I hated Berlin the first time I visited but then I fell in love with it when I revisited.

The reason I hated Berlin the first time was because it was always super cold, gloomy, and dark. It was still cold when I revisited but I had accepted the weather and the dark vibes. Instead, I focused on the city’s uniqueness, amazing culture, and bohemian scene, so I ended up falling in love with it.

Somewhere in Freidrichshain-Kreuzberg, Berlin
Somewhere in Freidrichshain-Kreuzberg, Berlin

If you’re visiting Berlin for the first time, I don’t want you to have a bad experience like I did. I am writing this post because I hope my Berlin travel tips help you fall in love with this city too.

Planning a last-minute trip to Berlin and don’t have a lot of time to research? Here’s what to book in Berlin:

Berlin Hotels:

East Berlin and West Berlin

History buff or not, we all know about the division of Berlin into East Berlin and West Berlin. But in any case, here’s a quick history session for you.

The division of Berlin into East and West Berlin was a consequence of World War II. East Berlin emerged as the capital of East Germany (officially known as the German Democratic Republic or GDR) and was under Soviet control. It became a symbol of communism in the Eastern Bloc.
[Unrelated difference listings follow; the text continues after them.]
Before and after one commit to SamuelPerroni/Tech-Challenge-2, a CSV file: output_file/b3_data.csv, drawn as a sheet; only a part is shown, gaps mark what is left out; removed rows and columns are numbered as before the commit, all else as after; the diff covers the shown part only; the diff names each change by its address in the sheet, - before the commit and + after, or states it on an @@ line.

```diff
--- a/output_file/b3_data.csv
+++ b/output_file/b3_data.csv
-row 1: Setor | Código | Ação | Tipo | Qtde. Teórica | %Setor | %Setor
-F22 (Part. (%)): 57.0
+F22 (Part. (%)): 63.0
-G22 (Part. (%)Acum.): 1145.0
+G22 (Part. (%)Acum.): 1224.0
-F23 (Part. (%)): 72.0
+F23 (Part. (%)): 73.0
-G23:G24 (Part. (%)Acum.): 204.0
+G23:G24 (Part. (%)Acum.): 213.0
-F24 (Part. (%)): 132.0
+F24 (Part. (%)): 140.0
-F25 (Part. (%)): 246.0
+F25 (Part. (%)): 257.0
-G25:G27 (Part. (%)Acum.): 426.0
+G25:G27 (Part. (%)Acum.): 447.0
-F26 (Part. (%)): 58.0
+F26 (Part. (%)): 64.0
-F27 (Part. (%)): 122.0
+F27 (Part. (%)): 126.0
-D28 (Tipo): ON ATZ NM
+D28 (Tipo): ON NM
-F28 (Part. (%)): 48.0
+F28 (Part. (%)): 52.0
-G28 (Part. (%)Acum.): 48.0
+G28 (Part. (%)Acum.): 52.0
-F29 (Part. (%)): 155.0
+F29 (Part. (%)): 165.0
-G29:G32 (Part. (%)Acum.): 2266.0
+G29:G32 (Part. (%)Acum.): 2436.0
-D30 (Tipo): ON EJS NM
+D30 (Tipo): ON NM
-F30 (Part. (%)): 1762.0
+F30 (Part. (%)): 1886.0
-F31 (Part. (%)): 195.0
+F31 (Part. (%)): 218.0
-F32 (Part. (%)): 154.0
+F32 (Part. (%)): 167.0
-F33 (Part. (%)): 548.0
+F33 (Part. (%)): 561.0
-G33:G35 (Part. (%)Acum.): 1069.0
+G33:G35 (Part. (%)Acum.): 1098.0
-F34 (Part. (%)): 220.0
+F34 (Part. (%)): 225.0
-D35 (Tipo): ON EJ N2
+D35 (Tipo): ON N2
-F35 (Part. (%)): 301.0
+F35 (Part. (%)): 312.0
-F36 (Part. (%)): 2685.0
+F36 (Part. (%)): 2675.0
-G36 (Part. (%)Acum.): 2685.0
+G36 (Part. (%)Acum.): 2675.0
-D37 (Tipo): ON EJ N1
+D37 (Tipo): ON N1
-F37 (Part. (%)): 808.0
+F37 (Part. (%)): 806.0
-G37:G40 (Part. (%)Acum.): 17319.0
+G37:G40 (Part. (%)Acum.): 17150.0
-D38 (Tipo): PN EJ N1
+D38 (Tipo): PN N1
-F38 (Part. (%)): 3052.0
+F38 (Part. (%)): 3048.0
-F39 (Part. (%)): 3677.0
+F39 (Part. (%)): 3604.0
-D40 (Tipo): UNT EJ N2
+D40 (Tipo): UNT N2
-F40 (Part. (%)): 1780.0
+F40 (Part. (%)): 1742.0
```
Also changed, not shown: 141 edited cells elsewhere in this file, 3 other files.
This was formerly East Berlin
This was formerly East Berlin

Similarly, West Berlin became the western enclave within East Germany, surrounded by the Berlin Wall. It was jointly administered by the United States, Great Britain, and France and served as a beacon of democracy and capitalism amidst the communist-controlled East.

The infamous Berlin Wall was erected in 1961 to prevent East Germans from fleeing to the West. The wall stood as a physical and ideological barrier for nearly three decades, symbolizing the division of Europe during the Cold War.

On November 9, 1989, it was announced that Berlin’s citizens could freely cross the border into West Berlin. This led to celebration as crowds of East and West Berliners gathered at the wall, tearing it down with hammers and pickaxes.

The fall of the Berlin Wall marked the beginning of the end of the Cold War and paved the way for German reunification.

The struggle - East Side Gallery in Berlin
The struggle – East Side Gallery in Berlin

While much of the Berlin Wall was demolished in the years following reunification, several sections were preserved as memorials and historical sites. They are the East Side Gallery, the Berlin Wall Memorial, and the Topography of Terror exhibit.

The East Side Gallery is one of the most famous sections of the Berlin Wall still standing today. It stretches for 1.3 kilometers along the Spree River and features over 100 murals painted by artists from around the world. The street art here expresses themes of freedom, unity, and hope, making the East Side Gallery a powerful symbol of the triumph of the human spirit over oppression.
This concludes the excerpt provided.